• _Exercise aim_: Pull out every line in the data that has the string "fins" in it.

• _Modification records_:

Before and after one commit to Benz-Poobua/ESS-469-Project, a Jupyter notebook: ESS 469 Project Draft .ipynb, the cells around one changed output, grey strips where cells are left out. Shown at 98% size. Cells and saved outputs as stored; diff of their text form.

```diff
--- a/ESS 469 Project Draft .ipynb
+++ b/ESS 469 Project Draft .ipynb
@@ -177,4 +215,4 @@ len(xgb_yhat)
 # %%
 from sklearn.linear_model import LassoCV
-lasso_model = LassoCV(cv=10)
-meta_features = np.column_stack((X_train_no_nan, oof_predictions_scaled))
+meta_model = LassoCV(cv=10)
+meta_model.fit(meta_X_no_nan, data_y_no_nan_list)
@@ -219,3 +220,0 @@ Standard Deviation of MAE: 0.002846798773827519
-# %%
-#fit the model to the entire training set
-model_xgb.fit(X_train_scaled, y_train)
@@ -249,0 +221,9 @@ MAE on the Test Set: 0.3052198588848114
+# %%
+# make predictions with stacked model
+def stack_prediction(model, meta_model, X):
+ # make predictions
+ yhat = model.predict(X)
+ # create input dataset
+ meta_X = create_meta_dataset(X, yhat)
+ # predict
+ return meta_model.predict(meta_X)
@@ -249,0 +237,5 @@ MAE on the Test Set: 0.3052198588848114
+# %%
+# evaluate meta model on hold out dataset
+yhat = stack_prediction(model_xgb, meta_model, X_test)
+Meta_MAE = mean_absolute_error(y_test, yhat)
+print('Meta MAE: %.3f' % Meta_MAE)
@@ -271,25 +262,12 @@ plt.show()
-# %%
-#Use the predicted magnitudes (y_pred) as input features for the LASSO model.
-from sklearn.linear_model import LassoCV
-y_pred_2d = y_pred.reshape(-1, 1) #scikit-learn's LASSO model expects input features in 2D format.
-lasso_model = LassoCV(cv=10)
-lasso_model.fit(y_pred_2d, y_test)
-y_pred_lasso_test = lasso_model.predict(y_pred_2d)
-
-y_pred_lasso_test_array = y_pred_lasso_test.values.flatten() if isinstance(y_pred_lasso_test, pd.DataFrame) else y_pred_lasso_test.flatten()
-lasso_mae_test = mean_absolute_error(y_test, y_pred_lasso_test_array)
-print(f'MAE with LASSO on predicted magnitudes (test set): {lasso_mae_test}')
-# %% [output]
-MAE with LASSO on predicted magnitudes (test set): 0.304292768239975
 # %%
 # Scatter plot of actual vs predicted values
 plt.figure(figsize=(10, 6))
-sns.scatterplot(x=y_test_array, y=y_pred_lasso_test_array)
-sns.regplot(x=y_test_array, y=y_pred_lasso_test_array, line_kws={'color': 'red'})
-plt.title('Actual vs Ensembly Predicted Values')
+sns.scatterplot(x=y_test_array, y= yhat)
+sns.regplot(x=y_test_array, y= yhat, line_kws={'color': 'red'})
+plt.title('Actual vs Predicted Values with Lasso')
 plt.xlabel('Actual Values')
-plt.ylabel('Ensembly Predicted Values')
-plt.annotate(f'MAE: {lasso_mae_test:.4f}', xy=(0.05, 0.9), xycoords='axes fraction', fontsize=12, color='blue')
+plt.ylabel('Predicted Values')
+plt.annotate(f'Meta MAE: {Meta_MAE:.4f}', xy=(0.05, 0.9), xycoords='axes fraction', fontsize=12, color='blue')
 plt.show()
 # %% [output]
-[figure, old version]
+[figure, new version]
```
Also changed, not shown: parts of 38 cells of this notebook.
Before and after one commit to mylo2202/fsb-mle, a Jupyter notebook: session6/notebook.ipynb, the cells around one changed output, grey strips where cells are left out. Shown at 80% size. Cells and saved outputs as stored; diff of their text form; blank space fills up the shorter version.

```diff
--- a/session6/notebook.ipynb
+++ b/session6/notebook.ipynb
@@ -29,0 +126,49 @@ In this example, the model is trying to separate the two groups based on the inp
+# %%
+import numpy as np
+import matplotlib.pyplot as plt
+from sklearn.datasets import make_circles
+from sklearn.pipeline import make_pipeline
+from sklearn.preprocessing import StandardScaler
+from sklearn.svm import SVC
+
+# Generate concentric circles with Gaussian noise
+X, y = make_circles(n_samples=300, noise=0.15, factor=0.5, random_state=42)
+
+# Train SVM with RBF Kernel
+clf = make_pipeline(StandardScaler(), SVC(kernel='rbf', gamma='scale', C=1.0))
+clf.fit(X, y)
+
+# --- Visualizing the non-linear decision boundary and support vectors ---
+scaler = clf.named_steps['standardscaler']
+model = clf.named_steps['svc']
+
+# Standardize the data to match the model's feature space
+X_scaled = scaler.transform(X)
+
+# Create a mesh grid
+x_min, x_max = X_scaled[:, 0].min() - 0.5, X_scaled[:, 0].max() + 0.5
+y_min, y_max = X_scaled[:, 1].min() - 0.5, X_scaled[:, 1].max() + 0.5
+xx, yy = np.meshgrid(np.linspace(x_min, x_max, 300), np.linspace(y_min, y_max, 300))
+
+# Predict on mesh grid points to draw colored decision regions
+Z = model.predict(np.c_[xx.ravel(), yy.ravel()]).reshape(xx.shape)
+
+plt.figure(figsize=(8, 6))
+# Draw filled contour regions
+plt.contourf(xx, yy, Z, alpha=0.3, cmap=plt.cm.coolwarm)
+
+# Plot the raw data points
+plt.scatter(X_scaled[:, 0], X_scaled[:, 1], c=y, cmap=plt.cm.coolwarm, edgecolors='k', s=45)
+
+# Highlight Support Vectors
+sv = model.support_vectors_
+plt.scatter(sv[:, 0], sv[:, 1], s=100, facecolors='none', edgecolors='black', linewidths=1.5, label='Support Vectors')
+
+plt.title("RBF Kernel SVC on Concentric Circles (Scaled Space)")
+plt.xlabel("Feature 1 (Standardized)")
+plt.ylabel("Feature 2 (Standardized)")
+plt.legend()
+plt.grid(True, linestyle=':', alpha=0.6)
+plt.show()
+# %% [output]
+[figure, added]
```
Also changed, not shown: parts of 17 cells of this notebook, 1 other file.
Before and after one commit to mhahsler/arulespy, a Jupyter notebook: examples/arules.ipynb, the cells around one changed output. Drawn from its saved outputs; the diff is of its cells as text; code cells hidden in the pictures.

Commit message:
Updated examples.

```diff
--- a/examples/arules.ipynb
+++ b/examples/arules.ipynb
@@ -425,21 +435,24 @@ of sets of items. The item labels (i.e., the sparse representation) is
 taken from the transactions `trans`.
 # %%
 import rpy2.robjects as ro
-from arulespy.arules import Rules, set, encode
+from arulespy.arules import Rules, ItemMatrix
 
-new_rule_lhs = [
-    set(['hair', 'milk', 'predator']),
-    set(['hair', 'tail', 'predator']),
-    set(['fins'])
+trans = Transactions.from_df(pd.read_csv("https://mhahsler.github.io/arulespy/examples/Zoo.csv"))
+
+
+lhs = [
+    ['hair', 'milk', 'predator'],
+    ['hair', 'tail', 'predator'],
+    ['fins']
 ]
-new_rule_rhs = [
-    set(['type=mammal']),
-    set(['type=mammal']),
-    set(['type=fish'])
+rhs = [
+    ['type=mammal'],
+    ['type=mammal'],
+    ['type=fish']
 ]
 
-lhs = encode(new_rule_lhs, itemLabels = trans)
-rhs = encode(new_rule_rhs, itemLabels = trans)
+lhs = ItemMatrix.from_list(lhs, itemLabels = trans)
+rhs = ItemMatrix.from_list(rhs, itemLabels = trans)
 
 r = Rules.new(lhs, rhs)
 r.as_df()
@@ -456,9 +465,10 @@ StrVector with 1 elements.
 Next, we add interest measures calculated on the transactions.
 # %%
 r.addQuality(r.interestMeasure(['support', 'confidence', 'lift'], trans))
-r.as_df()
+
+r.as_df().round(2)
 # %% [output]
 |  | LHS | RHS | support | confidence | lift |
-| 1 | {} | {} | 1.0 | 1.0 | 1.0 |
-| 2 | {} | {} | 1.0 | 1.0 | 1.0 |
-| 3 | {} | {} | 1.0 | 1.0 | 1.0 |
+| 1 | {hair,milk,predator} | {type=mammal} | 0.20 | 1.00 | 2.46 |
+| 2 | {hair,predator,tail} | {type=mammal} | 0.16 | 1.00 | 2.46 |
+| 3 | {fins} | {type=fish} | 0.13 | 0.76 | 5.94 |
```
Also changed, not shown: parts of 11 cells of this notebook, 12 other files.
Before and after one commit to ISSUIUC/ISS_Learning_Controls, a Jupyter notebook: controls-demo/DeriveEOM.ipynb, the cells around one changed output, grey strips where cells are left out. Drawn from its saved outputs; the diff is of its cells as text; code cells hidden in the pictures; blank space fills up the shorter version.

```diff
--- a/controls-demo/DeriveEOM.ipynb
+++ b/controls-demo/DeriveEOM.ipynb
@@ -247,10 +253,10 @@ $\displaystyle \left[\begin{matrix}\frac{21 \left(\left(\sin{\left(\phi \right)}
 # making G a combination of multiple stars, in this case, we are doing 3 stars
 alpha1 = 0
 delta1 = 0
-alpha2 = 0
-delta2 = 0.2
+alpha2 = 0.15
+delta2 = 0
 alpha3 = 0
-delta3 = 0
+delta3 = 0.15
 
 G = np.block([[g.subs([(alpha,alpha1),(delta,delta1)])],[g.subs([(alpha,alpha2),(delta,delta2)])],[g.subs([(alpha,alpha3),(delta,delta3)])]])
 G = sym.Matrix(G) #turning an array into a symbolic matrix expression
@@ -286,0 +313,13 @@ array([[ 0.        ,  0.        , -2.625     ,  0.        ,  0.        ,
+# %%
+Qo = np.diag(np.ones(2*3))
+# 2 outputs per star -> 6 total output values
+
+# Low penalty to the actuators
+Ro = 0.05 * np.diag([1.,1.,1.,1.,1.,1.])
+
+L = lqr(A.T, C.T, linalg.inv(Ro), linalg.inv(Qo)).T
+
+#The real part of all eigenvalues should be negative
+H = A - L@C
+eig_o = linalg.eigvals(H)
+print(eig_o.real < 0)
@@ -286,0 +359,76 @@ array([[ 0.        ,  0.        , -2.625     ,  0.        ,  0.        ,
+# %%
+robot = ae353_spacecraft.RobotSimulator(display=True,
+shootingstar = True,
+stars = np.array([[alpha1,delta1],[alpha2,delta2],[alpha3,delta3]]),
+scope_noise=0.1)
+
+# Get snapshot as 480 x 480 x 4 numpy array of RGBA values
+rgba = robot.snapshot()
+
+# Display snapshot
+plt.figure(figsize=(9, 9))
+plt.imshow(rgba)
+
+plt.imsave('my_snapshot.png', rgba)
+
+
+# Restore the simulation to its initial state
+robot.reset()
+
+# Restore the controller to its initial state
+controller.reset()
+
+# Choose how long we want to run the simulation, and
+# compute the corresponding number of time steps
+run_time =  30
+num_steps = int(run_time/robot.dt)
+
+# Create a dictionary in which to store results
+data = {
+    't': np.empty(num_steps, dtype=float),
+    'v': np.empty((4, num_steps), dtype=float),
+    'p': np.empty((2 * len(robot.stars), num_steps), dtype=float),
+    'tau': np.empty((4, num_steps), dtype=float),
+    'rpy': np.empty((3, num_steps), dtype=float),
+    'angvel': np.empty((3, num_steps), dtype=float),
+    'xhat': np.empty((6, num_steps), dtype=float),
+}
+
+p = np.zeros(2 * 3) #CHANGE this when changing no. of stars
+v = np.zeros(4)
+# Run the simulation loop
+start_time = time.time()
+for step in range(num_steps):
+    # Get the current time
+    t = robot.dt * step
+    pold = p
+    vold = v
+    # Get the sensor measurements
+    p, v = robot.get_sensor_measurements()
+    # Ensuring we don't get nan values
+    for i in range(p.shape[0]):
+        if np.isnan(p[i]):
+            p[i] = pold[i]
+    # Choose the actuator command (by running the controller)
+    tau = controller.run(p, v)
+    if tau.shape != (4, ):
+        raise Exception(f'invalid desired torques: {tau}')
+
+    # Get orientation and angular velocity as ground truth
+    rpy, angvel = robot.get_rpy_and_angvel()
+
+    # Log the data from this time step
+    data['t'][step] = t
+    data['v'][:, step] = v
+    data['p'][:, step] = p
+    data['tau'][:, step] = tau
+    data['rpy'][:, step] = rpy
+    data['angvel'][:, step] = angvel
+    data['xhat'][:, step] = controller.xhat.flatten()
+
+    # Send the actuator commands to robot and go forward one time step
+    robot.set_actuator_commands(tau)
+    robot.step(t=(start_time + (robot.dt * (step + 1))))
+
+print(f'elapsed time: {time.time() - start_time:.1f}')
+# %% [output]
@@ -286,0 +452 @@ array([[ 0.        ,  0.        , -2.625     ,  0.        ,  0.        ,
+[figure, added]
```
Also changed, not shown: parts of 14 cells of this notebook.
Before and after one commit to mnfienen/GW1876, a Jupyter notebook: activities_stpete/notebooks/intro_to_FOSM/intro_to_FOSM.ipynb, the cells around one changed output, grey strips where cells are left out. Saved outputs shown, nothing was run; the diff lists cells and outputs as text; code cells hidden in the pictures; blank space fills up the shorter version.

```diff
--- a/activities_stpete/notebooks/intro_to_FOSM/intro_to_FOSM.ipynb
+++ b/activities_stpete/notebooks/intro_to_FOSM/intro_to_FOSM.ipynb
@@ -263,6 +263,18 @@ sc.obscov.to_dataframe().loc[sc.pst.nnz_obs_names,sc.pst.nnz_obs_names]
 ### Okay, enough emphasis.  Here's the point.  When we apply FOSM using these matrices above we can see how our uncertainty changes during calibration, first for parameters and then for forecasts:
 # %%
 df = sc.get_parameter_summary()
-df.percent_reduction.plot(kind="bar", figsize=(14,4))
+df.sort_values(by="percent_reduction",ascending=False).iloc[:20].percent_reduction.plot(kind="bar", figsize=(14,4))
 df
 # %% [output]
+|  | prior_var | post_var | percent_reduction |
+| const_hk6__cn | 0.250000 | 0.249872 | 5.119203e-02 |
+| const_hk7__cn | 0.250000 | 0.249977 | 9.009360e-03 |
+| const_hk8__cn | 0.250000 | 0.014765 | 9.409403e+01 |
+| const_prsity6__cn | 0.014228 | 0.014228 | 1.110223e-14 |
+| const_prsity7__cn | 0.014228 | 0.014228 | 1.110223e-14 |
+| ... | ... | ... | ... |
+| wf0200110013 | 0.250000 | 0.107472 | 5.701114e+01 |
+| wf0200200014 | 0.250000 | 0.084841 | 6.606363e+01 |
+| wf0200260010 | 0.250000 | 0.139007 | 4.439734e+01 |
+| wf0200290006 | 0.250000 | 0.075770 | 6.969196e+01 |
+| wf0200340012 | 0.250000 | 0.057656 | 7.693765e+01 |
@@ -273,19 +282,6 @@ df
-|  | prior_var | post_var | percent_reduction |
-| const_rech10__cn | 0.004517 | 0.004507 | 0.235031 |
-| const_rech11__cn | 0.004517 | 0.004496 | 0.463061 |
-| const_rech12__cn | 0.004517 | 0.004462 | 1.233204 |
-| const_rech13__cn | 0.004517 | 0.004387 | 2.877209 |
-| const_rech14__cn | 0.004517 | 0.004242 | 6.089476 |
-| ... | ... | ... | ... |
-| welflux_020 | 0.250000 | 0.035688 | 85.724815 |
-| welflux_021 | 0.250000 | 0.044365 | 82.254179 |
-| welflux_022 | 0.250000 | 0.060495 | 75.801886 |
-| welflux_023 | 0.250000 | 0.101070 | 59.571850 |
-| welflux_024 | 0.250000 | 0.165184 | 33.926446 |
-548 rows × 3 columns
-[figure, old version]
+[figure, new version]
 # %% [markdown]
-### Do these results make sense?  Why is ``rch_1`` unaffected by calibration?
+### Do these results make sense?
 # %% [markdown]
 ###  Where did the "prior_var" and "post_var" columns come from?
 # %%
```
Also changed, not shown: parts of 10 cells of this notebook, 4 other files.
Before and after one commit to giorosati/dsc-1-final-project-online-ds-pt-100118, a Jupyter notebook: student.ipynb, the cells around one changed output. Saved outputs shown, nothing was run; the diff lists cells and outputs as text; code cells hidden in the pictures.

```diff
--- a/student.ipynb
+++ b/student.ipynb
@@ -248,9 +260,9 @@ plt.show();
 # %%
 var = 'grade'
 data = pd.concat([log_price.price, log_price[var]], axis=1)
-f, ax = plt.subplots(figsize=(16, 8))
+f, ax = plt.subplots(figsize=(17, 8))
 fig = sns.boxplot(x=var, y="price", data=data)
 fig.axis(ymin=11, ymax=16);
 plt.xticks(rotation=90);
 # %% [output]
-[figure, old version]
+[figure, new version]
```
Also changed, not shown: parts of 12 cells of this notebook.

• _Output of the task_:
-    set(['fins'])
+    ['fins']
+| 3 | {fins} | {type=fish} | 0.13 | 0.76 | 5.94 |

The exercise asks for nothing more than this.